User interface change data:

::::::::

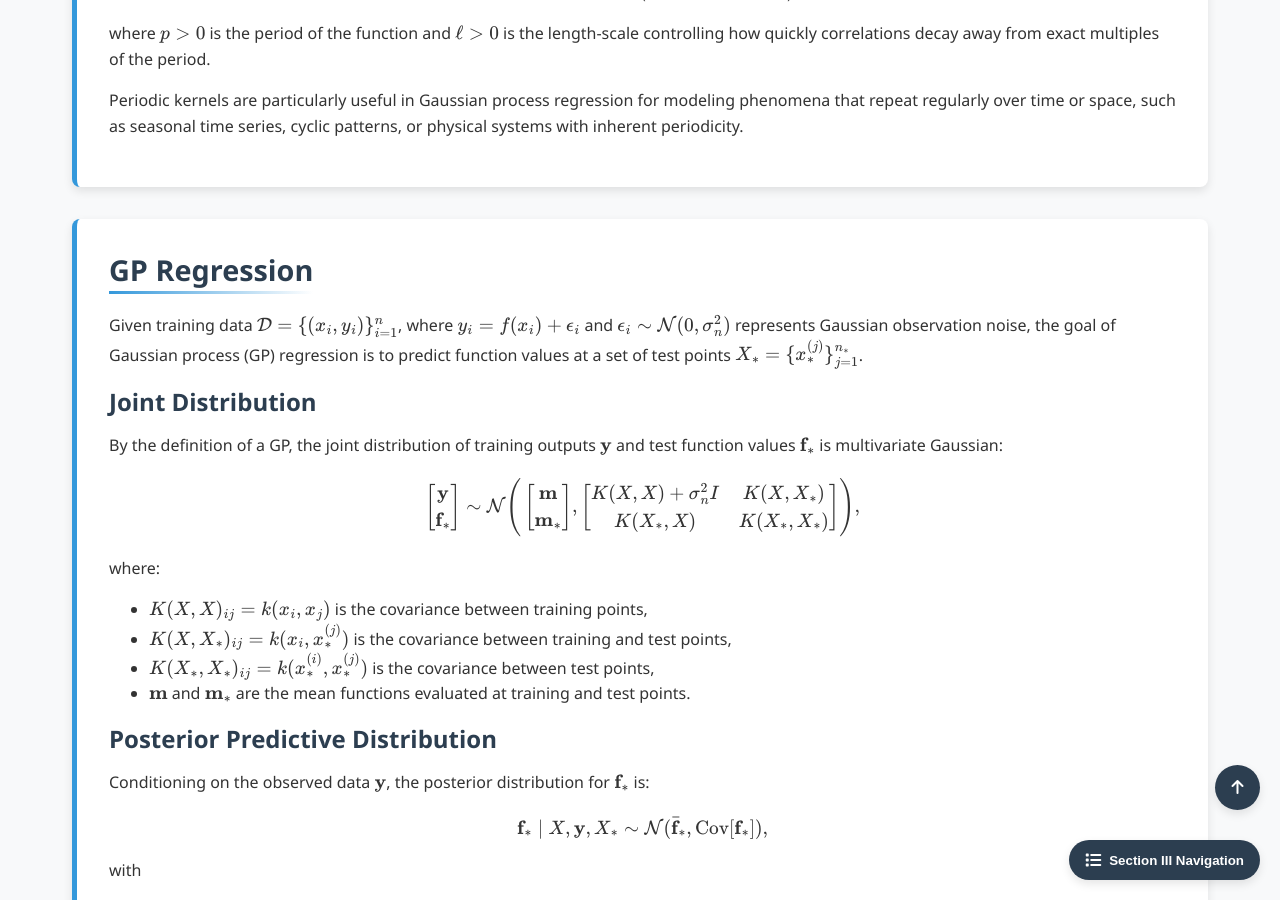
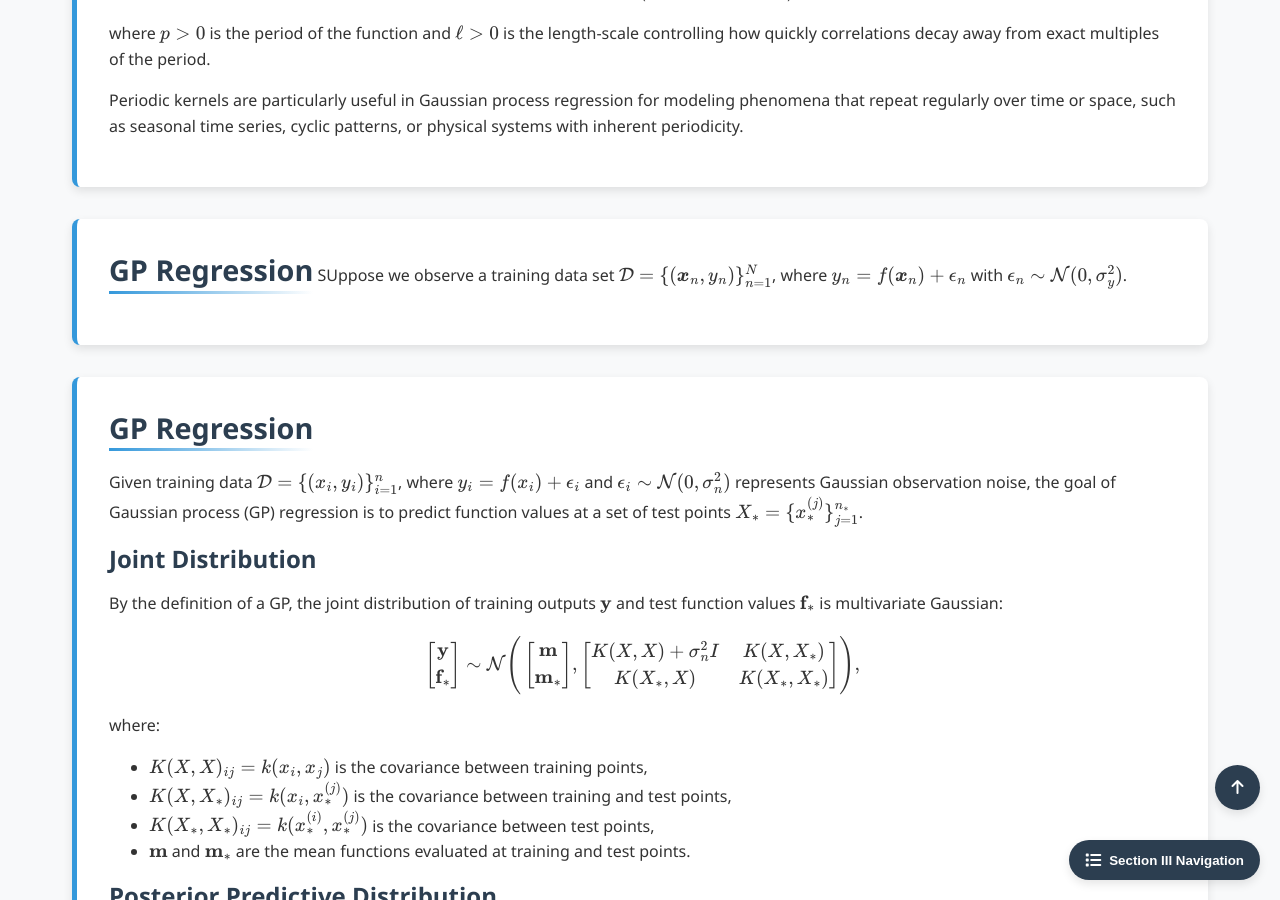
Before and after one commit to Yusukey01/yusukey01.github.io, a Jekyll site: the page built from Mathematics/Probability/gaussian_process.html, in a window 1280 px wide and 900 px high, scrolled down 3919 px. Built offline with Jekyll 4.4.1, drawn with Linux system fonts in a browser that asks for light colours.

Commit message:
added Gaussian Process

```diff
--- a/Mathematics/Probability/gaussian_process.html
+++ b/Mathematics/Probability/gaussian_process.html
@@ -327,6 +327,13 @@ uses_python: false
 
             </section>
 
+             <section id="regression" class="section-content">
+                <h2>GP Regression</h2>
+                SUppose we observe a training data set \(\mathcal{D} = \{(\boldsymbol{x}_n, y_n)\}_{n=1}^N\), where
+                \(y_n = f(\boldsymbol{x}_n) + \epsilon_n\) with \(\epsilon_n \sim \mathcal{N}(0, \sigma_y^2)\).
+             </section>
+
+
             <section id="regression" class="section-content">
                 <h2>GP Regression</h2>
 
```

::::::::

→ About this task: Return a copy of each line in the entries that contains "section".

→ Reply to the exercise:
             </section>
+             <section id="regression" class="section-content">
+             </section>
             <section id="regression" class="section-content">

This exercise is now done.